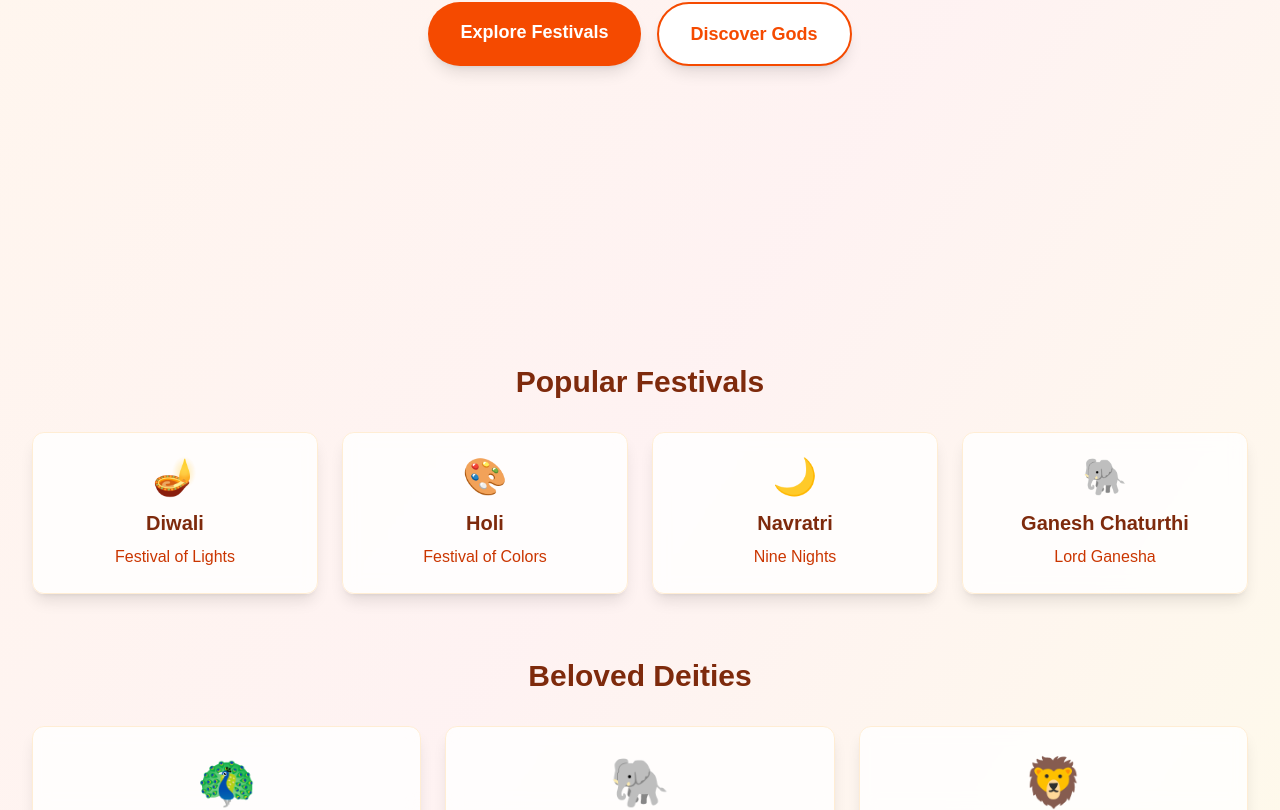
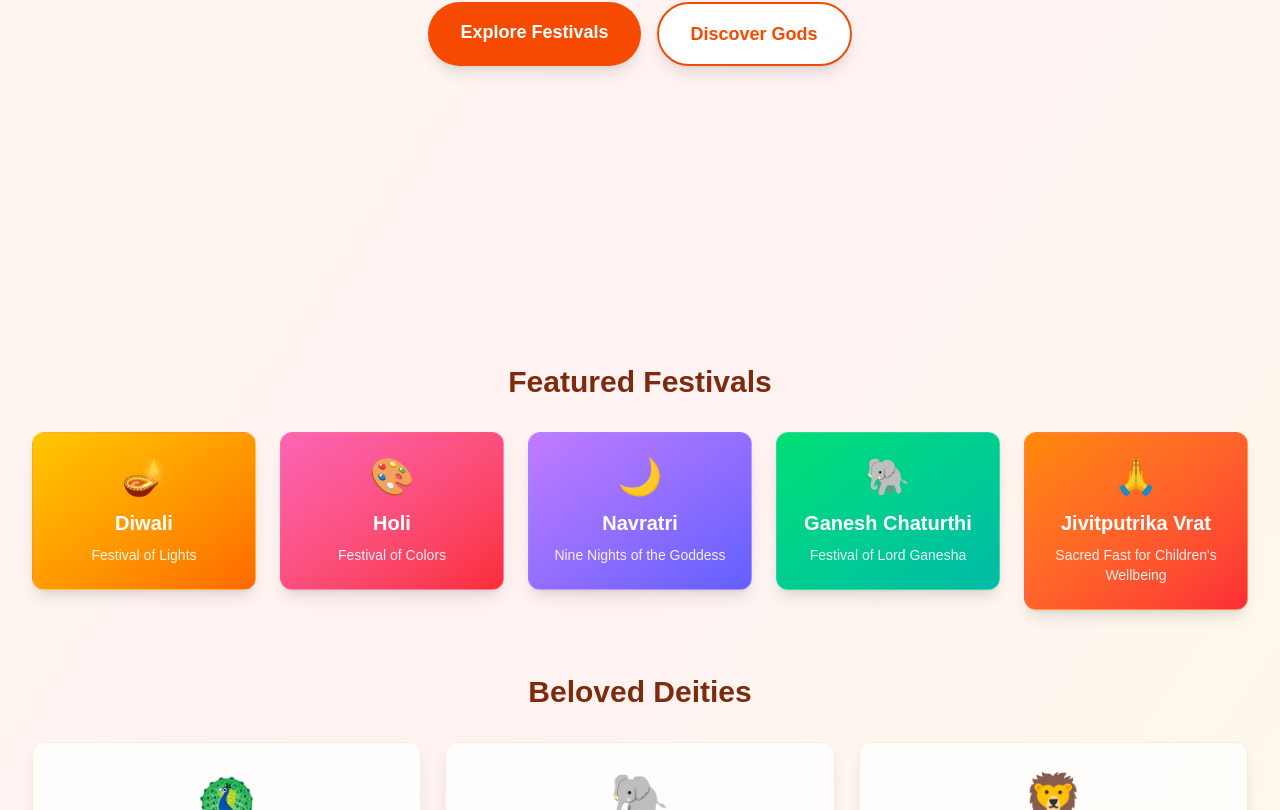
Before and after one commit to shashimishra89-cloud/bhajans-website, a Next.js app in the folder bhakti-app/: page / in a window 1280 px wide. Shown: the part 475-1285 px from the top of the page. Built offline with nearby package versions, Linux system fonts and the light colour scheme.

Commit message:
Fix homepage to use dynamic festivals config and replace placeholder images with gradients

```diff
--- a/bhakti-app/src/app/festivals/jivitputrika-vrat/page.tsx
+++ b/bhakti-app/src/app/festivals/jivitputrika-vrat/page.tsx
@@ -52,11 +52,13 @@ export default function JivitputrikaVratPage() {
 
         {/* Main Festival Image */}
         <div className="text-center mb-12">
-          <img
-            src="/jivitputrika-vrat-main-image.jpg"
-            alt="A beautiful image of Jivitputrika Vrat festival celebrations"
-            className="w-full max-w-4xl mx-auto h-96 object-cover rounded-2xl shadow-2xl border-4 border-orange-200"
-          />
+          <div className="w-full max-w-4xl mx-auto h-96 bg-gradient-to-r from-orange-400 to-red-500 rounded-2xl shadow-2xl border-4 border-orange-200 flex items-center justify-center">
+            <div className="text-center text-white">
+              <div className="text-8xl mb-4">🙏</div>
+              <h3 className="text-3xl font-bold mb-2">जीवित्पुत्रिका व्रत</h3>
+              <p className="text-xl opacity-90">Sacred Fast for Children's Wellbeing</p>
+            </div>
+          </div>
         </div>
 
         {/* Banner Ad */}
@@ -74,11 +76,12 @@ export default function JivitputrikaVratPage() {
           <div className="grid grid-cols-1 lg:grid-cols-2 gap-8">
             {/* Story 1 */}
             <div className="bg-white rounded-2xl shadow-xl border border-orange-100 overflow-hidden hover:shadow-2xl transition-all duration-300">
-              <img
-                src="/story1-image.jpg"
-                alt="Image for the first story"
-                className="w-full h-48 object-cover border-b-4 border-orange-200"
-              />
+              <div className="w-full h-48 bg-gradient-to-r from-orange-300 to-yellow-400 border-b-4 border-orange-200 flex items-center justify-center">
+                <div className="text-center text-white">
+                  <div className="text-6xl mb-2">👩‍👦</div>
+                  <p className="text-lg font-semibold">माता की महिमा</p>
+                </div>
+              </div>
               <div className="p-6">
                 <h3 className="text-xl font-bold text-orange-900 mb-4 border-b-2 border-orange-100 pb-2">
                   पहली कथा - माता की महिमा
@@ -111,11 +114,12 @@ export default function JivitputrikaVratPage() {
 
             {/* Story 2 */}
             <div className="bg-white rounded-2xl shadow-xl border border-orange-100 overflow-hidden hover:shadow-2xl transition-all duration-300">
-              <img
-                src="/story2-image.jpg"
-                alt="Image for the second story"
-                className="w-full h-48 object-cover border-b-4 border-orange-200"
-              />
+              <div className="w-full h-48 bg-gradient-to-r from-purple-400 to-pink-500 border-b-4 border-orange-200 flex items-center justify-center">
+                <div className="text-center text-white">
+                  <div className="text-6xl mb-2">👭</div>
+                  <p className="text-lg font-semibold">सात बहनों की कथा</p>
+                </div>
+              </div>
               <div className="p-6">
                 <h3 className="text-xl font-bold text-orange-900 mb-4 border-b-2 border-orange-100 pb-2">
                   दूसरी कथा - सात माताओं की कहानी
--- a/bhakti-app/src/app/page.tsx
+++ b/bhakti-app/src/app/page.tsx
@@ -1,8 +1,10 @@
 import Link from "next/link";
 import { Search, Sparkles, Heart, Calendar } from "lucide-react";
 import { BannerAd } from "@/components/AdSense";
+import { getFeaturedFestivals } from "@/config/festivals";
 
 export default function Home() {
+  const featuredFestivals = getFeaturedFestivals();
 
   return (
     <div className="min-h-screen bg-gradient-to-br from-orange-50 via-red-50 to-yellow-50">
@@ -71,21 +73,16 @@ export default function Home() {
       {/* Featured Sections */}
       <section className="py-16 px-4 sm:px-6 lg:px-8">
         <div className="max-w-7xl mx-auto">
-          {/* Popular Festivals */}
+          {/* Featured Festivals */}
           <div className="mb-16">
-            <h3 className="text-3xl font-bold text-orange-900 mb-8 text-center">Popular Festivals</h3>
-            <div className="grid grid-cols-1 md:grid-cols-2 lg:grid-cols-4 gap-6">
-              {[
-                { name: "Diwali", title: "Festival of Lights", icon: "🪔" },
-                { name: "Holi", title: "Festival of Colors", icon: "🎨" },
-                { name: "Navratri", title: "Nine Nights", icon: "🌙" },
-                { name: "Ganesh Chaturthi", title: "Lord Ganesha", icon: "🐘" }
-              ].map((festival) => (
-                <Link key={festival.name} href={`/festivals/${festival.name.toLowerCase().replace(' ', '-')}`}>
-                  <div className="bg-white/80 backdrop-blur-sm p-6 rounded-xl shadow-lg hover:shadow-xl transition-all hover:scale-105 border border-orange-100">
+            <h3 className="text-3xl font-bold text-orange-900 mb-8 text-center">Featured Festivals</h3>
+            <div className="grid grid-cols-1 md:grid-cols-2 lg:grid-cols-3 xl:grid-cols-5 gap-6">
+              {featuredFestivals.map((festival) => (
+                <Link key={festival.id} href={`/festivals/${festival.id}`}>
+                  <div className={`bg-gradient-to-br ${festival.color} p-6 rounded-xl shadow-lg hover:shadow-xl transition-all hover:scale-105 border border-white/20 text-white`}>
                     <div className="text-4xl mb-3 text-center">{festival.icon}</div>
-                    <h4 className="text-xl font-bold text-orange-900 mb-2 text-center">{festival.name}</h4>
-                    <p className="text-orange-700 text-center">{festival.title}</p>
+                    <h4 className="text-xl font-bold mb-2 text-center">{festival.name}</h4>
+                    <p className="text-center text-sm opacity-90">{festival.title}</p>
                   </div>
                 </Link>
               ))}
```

****

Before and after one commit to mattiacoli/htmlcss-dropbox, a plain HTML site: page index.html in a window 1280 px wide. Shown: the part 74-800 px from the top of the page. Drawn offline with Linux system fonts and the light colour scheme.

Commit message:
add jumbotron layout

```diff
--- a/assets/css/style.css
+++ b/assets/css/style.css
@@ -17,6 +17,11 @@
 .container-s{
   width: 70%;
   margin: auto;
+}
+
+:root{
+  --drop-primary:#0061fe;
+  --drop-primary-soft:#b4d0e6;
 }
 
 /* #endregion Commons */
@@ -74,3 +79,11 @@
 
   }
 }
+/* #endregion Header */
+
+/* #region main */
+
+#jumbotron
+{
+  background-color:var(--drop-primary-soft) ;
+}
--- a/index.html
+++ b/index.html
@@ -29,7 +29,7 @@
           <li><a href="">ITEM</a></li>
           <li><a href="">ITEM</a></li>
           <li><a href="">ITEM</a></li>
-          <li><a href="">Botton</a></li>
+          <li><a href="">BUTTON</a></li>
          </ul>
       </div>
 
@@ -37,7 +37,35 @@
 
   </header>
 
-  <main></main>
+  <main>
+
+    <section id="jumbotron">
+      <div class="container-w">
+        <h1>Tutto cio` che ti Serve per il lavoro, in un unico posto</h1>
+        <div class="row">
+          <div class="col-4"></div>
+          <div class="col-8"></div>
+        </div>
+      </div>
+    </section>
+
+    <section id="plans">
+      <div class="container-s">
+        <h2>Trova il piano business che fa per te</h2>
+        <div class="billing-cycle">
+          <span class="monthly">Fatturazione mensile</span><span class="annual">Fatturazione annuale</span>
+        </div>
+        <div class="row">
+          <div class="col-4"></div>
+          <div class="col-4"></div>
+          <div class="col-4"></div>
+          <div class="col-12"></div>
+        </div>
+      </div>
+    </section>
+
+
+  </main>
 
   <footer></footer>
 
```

****

_What the task requires_
Once you have counted the lines above that hold the word "auto", report only that total.

_Output of the task_
4